THE Zimbabwe United Passenger Company (Zupco) management has been given until April 14 by the employees’ legal representative to show how much they owed to each of the 800 workers in outstanding wages after they won their arbitration case on Monday last week, businessdigest has established.
Independent arbitrator John Ndomene presided over the dispute between Zupco and its more than 800 employees.
The workers’ legal representative Exodus Donzvambeva of Wintertons Legal Practitioners wrote to the parastatal’s CEO Tendai Masaire on Tuesday this week demanding that Zupco avails to him the amounts owed to each employee following the arbitration award by Ndomene.
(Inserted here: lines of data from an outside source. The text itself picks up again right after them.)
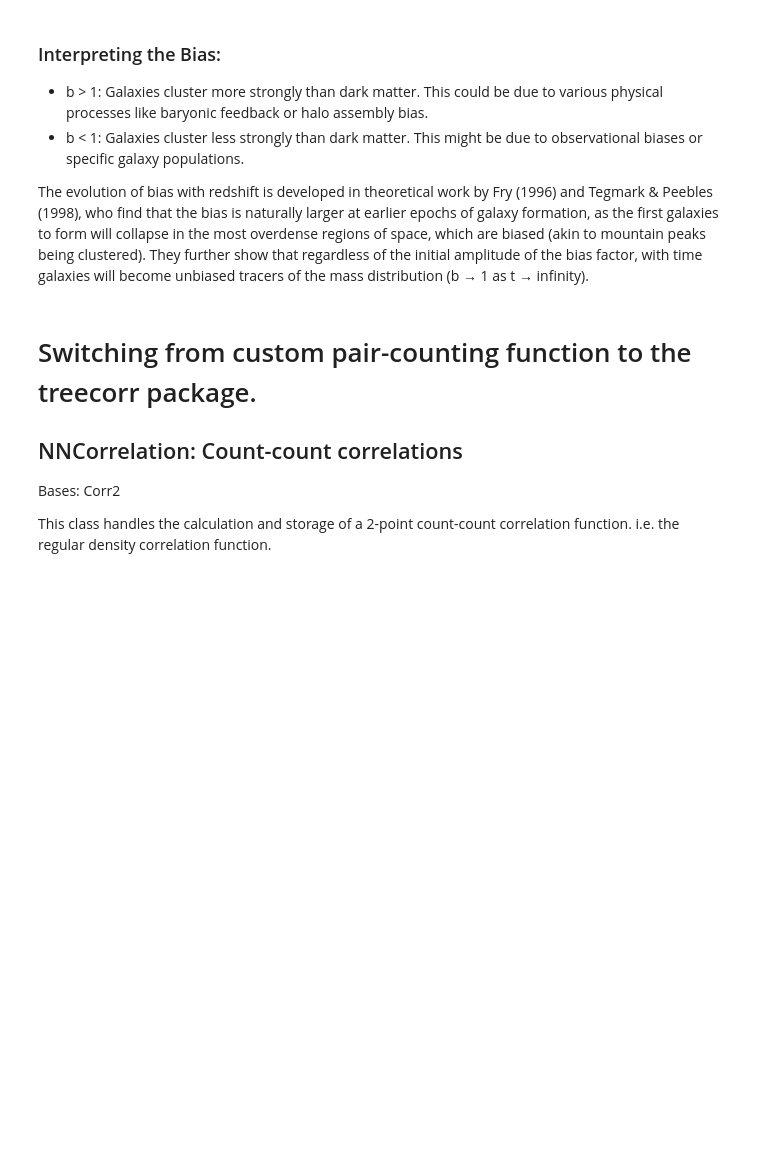
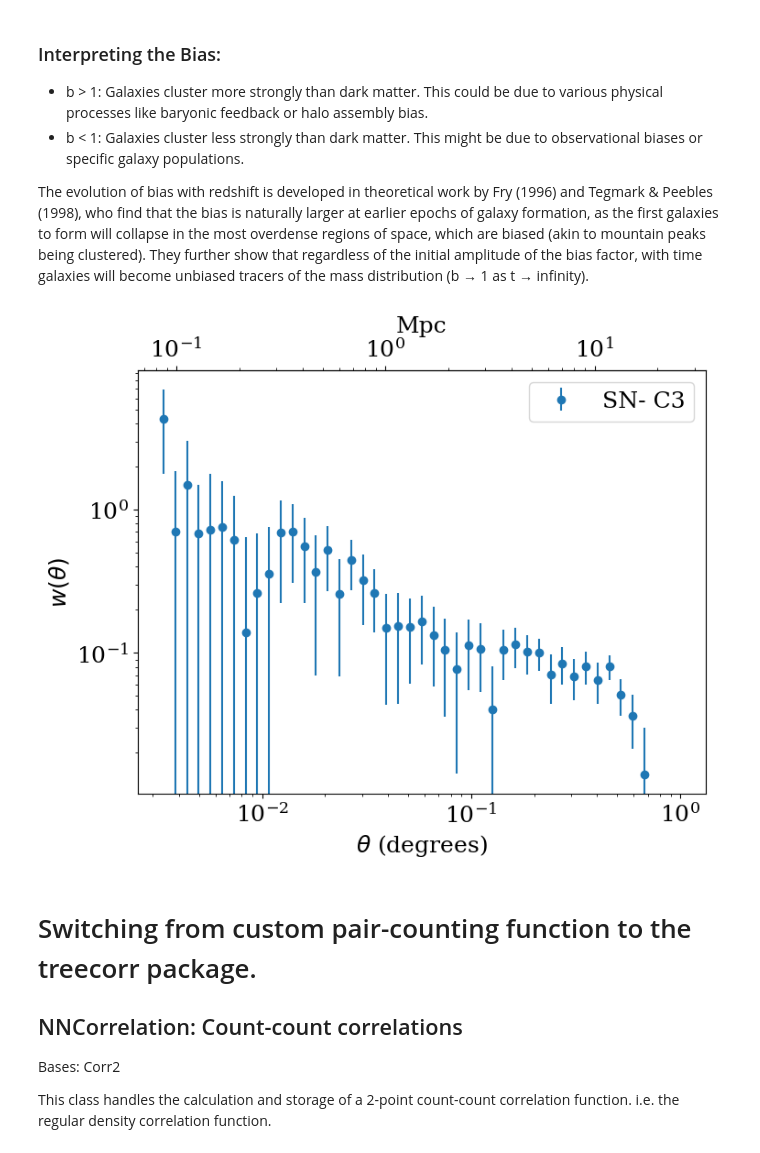
Before and after one commit to OtiliaIrina/Master_Thesis, a Jupyter notebook: Final-2PCF.ipynb, the cells around one changed output. Drawn from its saved outputs; the diff is of its cells as text; code cells hidden in the pictures; blank space fills up the shorter version.

```diff
--- a/Final-2PCF.ipynb
+++ b/Final-2PCF.ipynb
@@ -938,6 +940,30 @@ plt.show()
 
 
 The evolution of bias with redshift is developed in theoretical work by Fry (1996) and Tegmark & Peebles (1998), who find that the bias is naturally larger at earlier epochs of galaxy formation, as the first galaxies to form will collapse in the most overdense regions of space, which are biased (akin to mountain peaks being clustered). They further show that regardless of the initial amplitude of the bias factor, with time galaxies will become unbiased tracers of the mass distribution (b → 1 as t → infinity).
+# %%
+fig = plt.figure(figsize=[8,6])
+ax = fig.add_subplot(111)
+#ax.errorbar(X, w[:len(X)], yerr=std_dev[:len(X)], fmt='o', label='SN-C3')
+ax.errorbar(X, two_pcf_result[:len(X)], yerr=std_dev[:len(X)], fmt='o', label='SN- C3') #without IC
+
+#ax.plot(X, w_t(A_median, power_median, X, mask_rr),'k:')
+ax.set_xlabel(r'$\theta$ (degrees)')
+ax.set_ylabel(r'$w(\theta)$')
+
+
+
+ax.set_xscale('log')
+ax.set_yscale('log')
+#ax.set_ylim([1e-4,10.])
+#ax.set_xlim([2e-4,2.])
+secax = ax.secondary_xaxis('top',functions=(lambda x: x*Planck15.kpc_proper_per_arcmin(z_mean).value*60./1e3,
+                                   lambda x: x*Planck15.arcsec_per_kpc_proper(z_mean).value*1e3/3.6e3))
+secax.set_xlabel(r'Mpc')
+ax.legend()
+plt.savefig("bootstrap.png")
+plt.show()
+# %% [output]
+[figure, added]
 # %% [markdown]
 # Switching from custom pair-counting function to the treecorr package.
 ## NNCorrelation: Count-count correlations
```
Also changed, not shown: parts of 1 cell of this notebook, 1 other file.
“In order to give effect to the award, we request that you supply us with the figures of the amounts due and owing to each of the employees according to the records which you are, by law, obliged to keep,” Donzvambeva said. “Once we get the figures we shall seek verification from our clients and if they do not agree with same we shall seek verification from our clients and if they do not agree with same we shall proceed to approach the arbitrator for quantification proceedings to be held.”
Donzvambeva said the figures should be supplied on or before April 14 2015. Should management fail to provide the information, the matter would be referred to the arbitrator for quantification without further notice to them.
In submissions to the arbitrator, the workers said Zupco has not paid outstanding salaries to the tune of US$1,3 million which accrued from 2009 and 2010 as well as April, May and June 2014. They added that food allowances for drivers and conductors remained unpaid and accrued on a daily basis.
“The respondent had even confirmed liability in this regard through a letter dated 13 August 2014, and undertook to pay the outstanding salaries, but however did not at all,” the employees said.
“The respondent’s conduct violated its obligations that it has towards employees as reiterated by McDowell’s in the Law of the Master and Servant, on page 107.”
Zupco argued in its submissions to the arbitrator that the claimants were not certain in terms of the total amount of money owed, adding that they simply stated they were owed in the region of US$1,3 million which “is too general.”
It further argued that it had come up with a payment plan to be relied on contrary to the workers’ argument. The employer said part of the arrear salaries and benefits were already under consideration at the labour court under case number LC/H/REV/77/14 thus a lis pendens preliminary issue was raised. This is a principle that stipulates that where an issue or dispute is already before a court of competent jurisdiction, that same issue cannot be brought before another court.
“Furthermore the claim did not specify which category of employees was owed how much leading to misleading conclusions,” Zupco said.
It added that the workers be paid whatever they are owed in terms of the Zupco Strategic Plan 2014-2016.
However, Ndomene did not find the company’s explanation sustainable thereby ruling in favour of the employees.
“Parties are urged to negotiate by themselves the amount owed to claimants within 14 working days, failure of which either of the parties shall revert to the arbitrator for quantification proceedings,” Ndomene ruled.